Last Friday when the Conservatives were counting the cost of a local elections shellacking beyond their worst nightmare, the 40th anniversary of Margaret Thatcher’s 1979 general election breakthrough did not go unremarked.
For true believers, it was tragic, almost savagely so, to contrast the footage of a purposeful Iron Lady quoting the prayer of St Francis of Assisi before entering Number 10, with the parlous political state and condition of her less than steely successor.
We can wait until LGC’s Council Control Map hits our desks to grasp the visual situation. But with the loss of 1,330 councillors and with them control of 44 councils, the blue hegemony across much of shire England has been replaced with new colours – a big dash of yellow in the south and south west and a few speckles of red.
However, by far the biggest surge in governance change was the shift to a further 37 councils subject to no overall control, bringing the NOC total to 73 [or 79 using Colin Rallings and Michael Thrasher’s methodology]. Echoing the New Romantic sounds of early Thatcher’s Britain with Visage’s one-hit-wonder, the map will be more of a “fade to grey”.
This dramatic increase in political churn, local coalition-making and contested leadership will have an impact. Judging by how the chips fell, we can expect to see in various places a retrenchment in housing and possibly not to the benefit of Marsham Street’s national new build targets. We can expect knock-on effects to local growth strategy and unknown changes to local public service delivery.
This is important. Localis’s forthcoming report ‘Hitting Reset – a case for local leadership’ examines the status of central/local relations and explores the challenges, opportunities and characteristics of effective place leadership.
It’s an issue that cuts both ways. For example, Sir Richard Leese (Lab), the leader of Manchester City Council, may have seen 18 housing ministers and 10 secretaries of state for communities and local government since 1996. But in seeking to maintain a grip on 350 local authorities, there are a lot of new relationships to be forged in a short space of time for an equally over-stretched and under-resourced centre.
From our extensive interviewing for the report, council leaders from parish to combined authority level wish to be treated with a greater sense of dignity, respect and active listening by central government.
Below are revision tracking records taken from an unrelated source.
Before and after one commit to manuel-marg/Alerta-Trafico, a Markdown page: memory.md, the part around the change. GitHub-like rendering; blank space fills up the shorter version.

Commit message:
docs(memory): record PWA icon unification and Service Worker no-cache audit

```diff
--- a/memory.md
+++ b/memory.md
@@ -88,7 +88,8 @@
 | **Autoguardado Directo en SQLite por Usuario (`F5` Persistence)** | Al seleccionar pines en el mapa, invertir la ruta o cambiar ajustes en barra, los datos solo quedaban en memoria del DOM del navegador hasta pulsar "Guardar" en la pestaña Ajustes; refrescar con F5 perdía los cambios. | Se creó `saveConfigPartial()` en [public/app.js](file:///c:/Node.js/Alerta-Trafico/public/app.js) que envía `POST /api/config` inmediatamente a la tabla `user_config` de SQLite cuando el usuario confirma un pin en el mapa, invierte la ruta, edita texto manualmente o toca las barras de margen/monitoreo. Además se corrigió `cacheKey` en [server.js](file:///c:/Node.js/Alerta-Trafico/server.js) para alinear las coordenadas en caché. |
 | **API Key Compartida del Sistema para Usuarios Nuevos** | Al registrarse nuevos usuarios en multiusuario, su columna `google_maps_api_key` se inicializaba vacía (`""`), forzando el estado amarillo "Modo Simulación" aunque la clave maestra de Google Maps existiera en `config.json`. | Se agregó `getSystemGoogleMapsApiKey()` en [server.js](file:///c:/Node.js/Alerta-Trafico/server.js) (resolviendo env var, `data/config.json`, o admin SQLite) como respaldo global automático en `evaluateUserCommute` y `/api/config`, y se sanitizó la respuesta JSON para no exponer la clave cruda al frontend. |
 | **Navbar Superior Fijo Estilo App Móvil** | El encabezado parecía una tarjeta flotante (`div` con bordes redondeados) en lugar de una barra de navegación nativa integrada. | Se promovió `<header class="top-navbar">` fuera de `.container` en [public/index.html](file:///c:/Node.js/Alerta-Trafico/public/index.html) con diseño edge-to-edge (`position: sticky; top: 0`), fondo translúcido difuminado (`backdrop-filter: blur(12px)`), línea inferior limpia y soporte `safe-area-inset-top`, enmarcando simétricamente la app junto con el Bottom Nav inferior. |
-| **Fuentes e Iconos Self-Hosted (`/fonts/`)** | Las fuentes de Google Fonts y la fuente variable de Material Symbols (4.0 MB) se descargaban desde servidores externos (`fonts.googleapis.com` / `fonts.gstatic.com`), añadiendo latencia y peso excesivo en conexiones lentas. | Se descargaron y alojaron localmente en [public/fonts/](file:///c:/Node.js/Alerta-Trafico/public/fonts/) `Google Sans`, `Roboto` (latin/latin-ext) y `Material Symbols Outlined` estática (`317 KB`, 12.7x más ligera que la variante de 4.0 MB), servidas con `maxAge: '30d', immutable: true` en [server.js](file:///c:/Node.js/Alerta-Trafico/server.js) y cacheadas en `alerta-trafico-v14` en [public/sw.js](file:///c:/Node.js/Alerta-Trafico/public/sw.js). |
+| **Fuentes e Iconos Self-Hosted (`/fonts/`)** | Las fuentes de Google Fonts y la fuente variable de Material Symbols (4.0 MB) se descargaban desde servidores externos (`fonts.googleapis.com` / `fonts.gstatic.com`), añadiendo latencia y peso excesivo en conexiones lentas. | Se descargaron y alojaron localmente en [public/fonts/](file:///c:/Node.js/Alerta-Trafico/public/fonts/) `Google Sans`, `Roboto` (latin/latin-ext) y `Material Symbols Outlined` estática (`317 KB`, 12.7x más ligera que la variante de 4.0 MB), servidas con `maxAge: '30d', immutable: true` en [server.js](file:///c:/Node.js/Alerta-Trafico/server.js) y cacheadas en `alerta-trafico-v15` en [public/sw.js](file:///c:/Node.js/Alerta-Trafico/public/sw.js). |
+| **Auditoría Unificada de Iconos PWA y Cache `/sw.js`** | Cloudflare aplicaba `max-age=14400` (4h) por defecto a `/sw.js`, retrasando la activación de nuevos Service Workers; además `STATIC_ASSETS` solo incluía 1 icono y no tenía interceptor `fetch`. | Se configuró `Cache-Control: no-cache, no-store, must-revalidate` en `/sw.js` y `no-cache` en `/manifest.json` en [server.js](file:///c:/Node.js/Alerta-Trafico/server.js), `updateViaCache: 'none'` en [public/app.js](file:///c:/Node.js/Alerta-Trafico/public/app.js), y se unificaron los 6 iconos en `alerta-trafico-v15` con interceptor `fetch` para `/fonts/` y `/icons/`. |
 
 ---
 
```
On the other side, there is, at least as far as Whitehall views these things, a prima facie link between demonstrably strong, charismatic local leaders, who communicate the story of their locality and have a strong presence in negotiations with ministers and officials to the chances of striking place-based deals with central government.
There is no single technocratic answer to what is after all a matter of people dealing with people. There could, more probably, be merit in a ‘talking revolution’ of genuine dialogue and productive exchange. A case for national and local leaders having the courage and empathy to embark upon a transformation in the quality and depth of their relationships, leading to greater understanding to benefit communities and strengthen local economies.
Some work towards synchronising electoral cycles with spending review periods might be helpful towards this convergence. To support long-term financial planning, and with a nod towards the goal of greater fiscal freedom for local areas, Localis will make the case that councillors should be elected for minimum five-year terms to match the length of the current parliamentary term.
Furthermore, for the sake of political efficiency and clarity, local government elections should take place as a single election campaign. So please if we are to have a radical empowerment of locality, let’s not do it by halves. But at the same time, for everyone’s sake, maybe let’s not do it by thirds, either.
Jonathan Werran is chief executive, Localis